We should be free to admire and emulate presidents when we think it appropriate. They "belong to the ages," as it was said of Lincoln. No party owns them now. Virginia Yows, Borger, Texas
The author quotes Sen. Lloyd Bentsen's famous "You're no John Kennedy" quip to Vice President Dan Quayle. To that I say, "Thank heavens." If it weren't for Mr. Quayle and the excellent job he did as senator, we would not have had the Patriot missile. And further, Quayle was a working senator. Kennedy was noted for his absenteeism, and he did not sponsor a single bill during his term of office as a United States senator. Dorothy Donnelley Moller, Scottsdale, Ariz. Media responsibility
Thank you for the news article "Conservatives and Hollywood Continue `Family Values' Wrangle," Sept. 21. The media issue has troubled me for some time, and this article brought it into focus. The media do not focus on the best qualities expressed by these other lifestyles, but in many cases they focus on the worst - the insincere and the glib. Usually the characters in these situations are not allowed to mature and express genuine, honest ideas and actions. Unfortunately, children accept what they see on
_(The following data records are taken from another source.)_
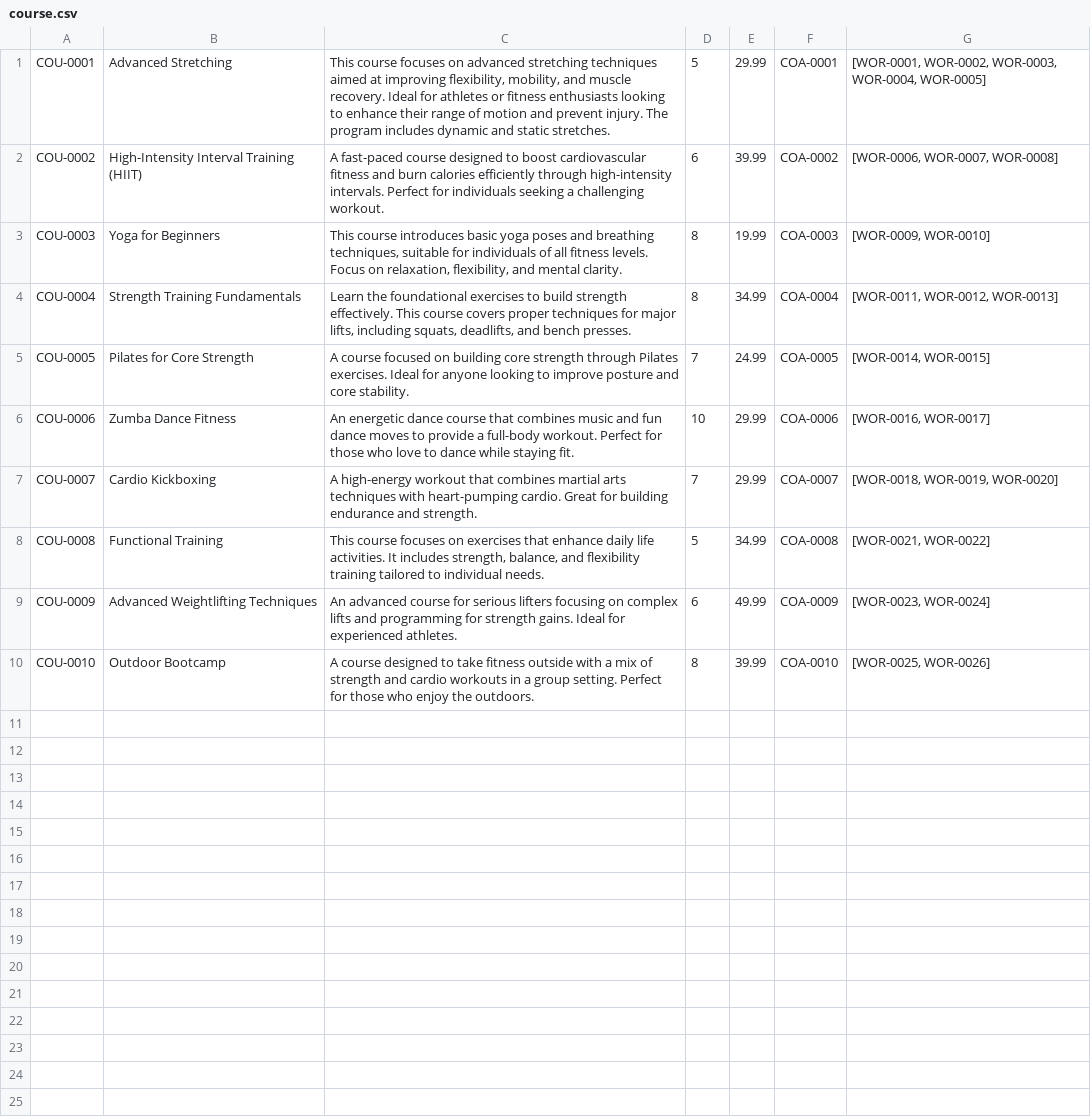
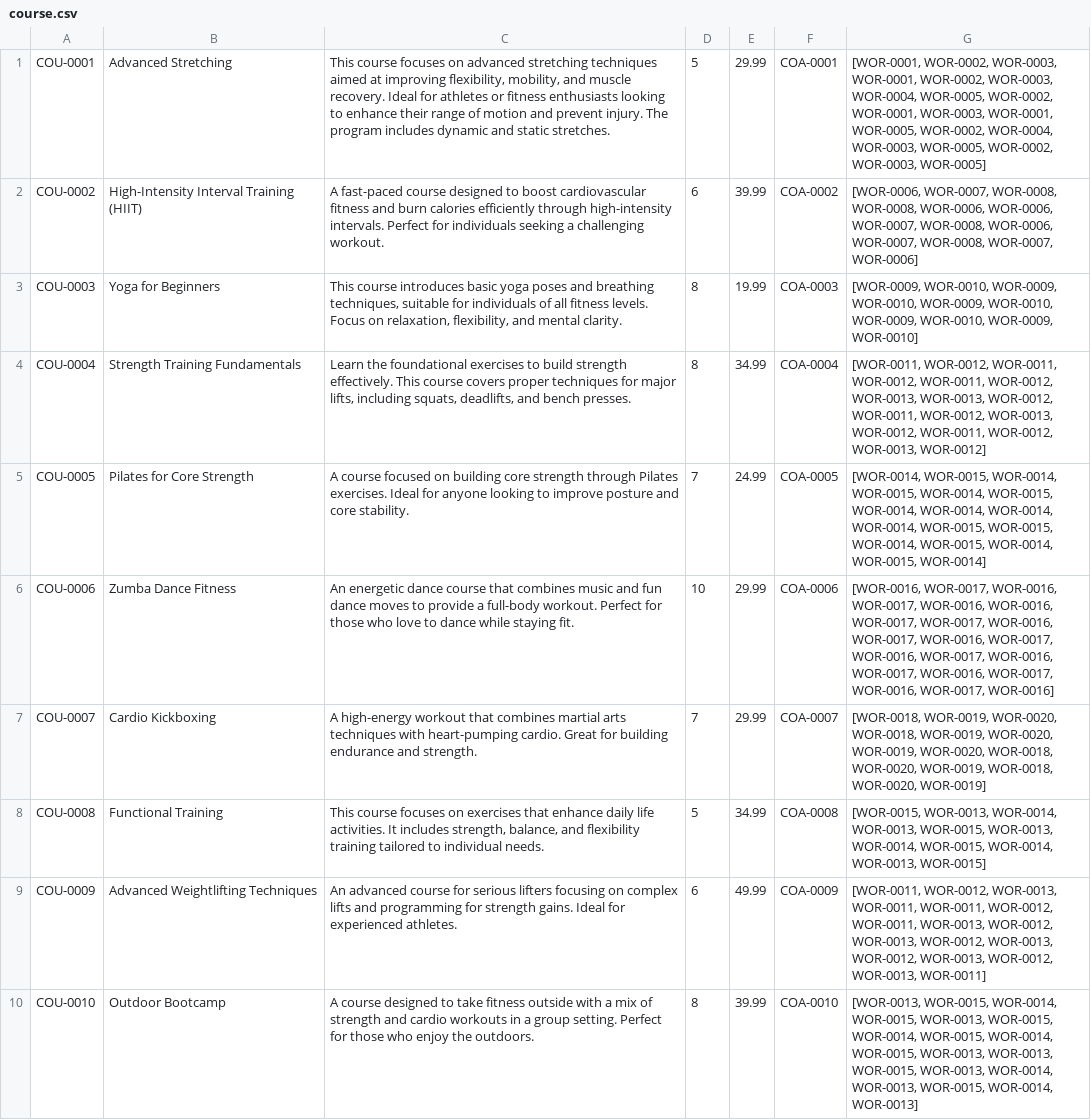
Before and after one commit to FPTU-SE18D02-Group4-Lab211-Assignment/FitnessManagementSystem, a CSV file: src/data/course.csv, drawn as a sheet; the diff names each change by its address in the sheet, - before the commit and + after, or states it on an @@ line.

Commit message:
update course data

```diff
--- a/src/data/course.csv
+++ b/src/data/course.csv
-G1: …WOR-0002, WOR-0003, WOR-0004, WOR-0005]
+G1: …WOR-0002, WOR-0003, WOR-0001, WOR-0002, WOR-0003, WOR-0004, WOR-0005, WOR-0002, WOR-0001, WOR-0003, WOR-0001, WOR-0005, WOR-0002, WOR-0004, WOR-0003, WOR-0005, WOR-0002, WOR-0003, WOR-0005]
-G2: [WOR-0006, WOR-0007, WOR-0008]
+G2: [WOR-0006, WOR-0007, WOR-0008, WOR-0008, WOR-0006, WOR-0006, WOR-0007, WOR-0008, WOR-0006, WOR-0007, WOR-0008, WOR-0007, WOR-0006]
-G3: [WOR-0009, WOR-0010]
+G3: [WOR-0009, WOR-0010, WOR-0009, WOR-0010, WOR-0009, WOR-0010, WOR-0009, WOR-0010, WOR-0009, WOR-0010]
-G4: [WOR-0011, WOR-0012, WOR-0013]
+G4: [WOR-0011, WOR-0012, WOR-0011, WOR-0012, WOR-0011, WOR-0012, WOR-0013, WOR-0013, WOR-0012, WOR-0011, WOR-0012, WOR-0013, WOR-0012, WOR-0011, WOR-0012, WOR-0013, WOR-0012]
-G5: [WOR-0014, WOR-0015]
+G5: [WOR-0014, WOR-0015, WOR-0014, WOR-0015, WOR-0014, WOR-0015, WOR-0014, WOR-0014, WOR-0014, WOR-0014, WOR-0015, WOR-0015, WOR-0014, WOR-0015, WOR-0014, WOR-0015, WOR-0014]
-G6: [WOR-0016, WOR-0017]
+G6: [WOR-0016, WOR-0017, WOR-0016, WOR-0017, WOR-0016, WOR-0016, WOR-0017, WOR-0017, WOR-0016, WOR-0017, WOR-0016, WOR-0017, WOR-0016, WOR-0017, WOR-0016, WOR-0017, WOR-0016, WOR-0017, WOR-0016, WOR-0017, WOR-0016]
-G7: [WOR-0018, WOR-0019, WOR-0020]
+G7: [WOR-0018, WOR-0019, WOR-0020, WOR-0018, WOR-0019, WOR-0020, WOR-0019, WOR-0020, WOR-0018, WOR-0020, WOR-0019, WOR-0018, WOR-0020, WOR-0019]
-G8: [WOR-0021, WOR-0022]
+G8: [WOR-0015, WOR-0013, WOR-0014, WOR-0013, WOR-0015, WOR-0013, WOR-0014, WOR-0015, WOR-0014, WOR-0013, WOR-0015]
-G9: [WOR-0023, WOR-0024]
+G9: [WOR-0011, WOR-0012, WOR-0013, WOR-0011, WOR-0011, WOR-0012, WOR-0011, WOR-0013, WOR-0012, WOR-0013, WOR-0012, WOR-0013, WOR-0012, WOR-0013, WOR-0012, WOR-0013, WOR-0011]
-G10: [WOR-0025, WOR-0026]
+G10: [WOR-0013, WOR-0015, WOR-0014, WOR-0015, WOR-0013, WOR-0015, WOR-0014, WOR-0015, WOR-0014, WOR-0015, WOR-0013, WOR-0013, WOR-0015, WOR-0013, WOR-0014, WOR-0013, WOR-0015, WOR-0014, WOR-0013]
```
Also changed, not shown: 1 other file.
TV as absolutely real, and form many wrong conclusions.
The media need to demonstrate more responsibility and accountability for the influence they wield. They need to stop hiding behind the issue of censorship and accept the wonderful role they can and at times do play in helping our world. Paulette Watkins, Boston Public television
I find it ironic that the Media page Sept. 10 contains both the article "PBS Wins the Round, but Its Future Is Hazy" and a review of upcoming Public Broadcasting Service specials. Such high-quality programming keeps us tuned into our changing world.
The current administration's refusal to fund public television demonstrates President Bush's reluctance to open up for public debate the issues affecting the United States and his reluctance to face the facts about his policies.
We should support PBS both by our contributions and by encouraging members of Congress to do likewise. Any honest, forthright politician should encourage the type of awareness public television offers. Robert Scott, Vashon, Wash.